Europe and North America, growing in coniferous or mixed woods on the
ground or on decaying tree stumps. Both the common and scientific names
refer to the bay-coloured cap, which is almost spherical in young
specimens before broadening and flattening out to 15 cm (6 in) or more
in diameter. On the cap's underside are small yellowish pores that
bruise dull blue-grey when injured. The smooth, cylindrical stalk,
measuring 4–9 cm (1.6–3.5 in) long by 1–2 cm (0.4–0.8 in)
thick, is coloured like the cap, but paler. Regarded as a choice edible
mushroom by some food writers, such as Antonio Carluccio, it is sold in
markets in Europe and central Mexico. The mushroom can bioaccumulate
mercury, cobalt, nickel and other metals; radioactive caesium levels
spiked in specimens collected in Europe following the 1986 Chernobyl
Read more: <https://en.wikipedia.org/wiki/Imleria_badia>
Today's selected anniversaries:
Scottish surgeon James Braid observed a demonstration of animal
magnetism, which inspired him to study the subject he eventually called
Walt Disney's Fantasia, the first commercial film shown in
stereophonic sound, premiered at the Broadway Theatre in New York City.
The volcano Nevado del Ruiz erupted, causing a volcanic
mudslide that buried the town of Armero, Colombia, and killed
approximately 23,000 people.
Terrorist attacks in Paris perpetrated by the Islamic State of
Iraq and the Levant killed 130 people and injured 413 others.
Wiktionary's word of the day:
1. (pathology) An aversion to water, as a symptom of rabies; the
disease of rabies itself.
2. (psychology, colloquial) A morbid fear of water; aquaphobia.
Wikiquote quote of the day:

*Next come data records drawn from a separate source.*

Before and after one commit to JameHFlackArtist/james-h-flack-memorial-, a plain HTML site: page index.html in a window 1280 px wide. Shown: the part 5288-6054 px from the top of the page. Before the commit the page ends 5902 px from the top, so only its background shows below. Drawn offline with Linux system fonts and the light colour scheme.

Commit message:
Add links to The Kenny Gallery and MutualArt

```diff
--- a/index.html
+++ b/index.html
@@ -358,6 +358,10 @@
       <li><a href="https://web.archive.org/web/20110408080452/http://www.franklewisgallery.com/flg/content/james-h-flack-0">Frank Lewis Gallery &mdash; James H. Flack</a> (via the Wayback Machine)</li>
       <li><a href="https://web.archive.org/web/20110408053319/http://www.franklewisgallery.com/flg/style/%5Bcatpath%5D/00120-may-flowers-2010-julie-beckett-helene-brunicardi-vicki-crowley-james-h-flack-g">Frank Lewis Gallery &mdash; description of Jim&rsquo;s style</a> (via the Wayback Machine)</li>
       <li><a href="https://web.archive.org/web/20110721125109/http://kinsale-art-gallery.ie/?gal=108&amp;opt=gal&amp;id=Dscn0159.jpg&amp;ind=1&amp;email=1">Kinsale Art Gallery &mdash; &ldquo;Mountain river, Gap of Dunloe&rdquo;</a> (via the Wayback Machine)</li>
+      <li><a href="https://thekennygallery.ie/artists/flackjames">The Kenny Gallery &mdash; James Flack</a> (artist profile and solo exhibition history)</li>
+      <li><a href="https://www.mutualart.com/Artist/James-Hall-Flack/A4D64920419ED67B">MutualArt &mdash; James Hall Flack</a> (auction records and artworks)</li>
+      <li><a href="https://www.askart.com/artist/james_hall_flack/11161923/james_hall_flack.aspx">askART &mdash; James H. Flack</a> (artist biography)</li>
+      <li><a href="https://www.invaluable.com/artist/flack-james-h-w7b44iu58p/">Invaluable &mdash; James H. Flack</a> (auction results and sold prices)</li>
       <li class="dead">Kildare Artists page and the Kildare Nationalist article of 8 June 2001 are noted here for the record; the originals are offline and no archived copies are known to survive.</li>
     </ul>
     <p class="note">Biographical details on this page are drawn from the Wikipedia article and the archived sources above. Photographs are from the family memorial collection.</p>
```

To me you can wrap all of Judaism up in one sentence, and that
is, "Do not do unto others...". All I tried to do in my stories was show
that there's some innate goodness in the human condition. And there's
always going to be evil; we should always be fighting evil.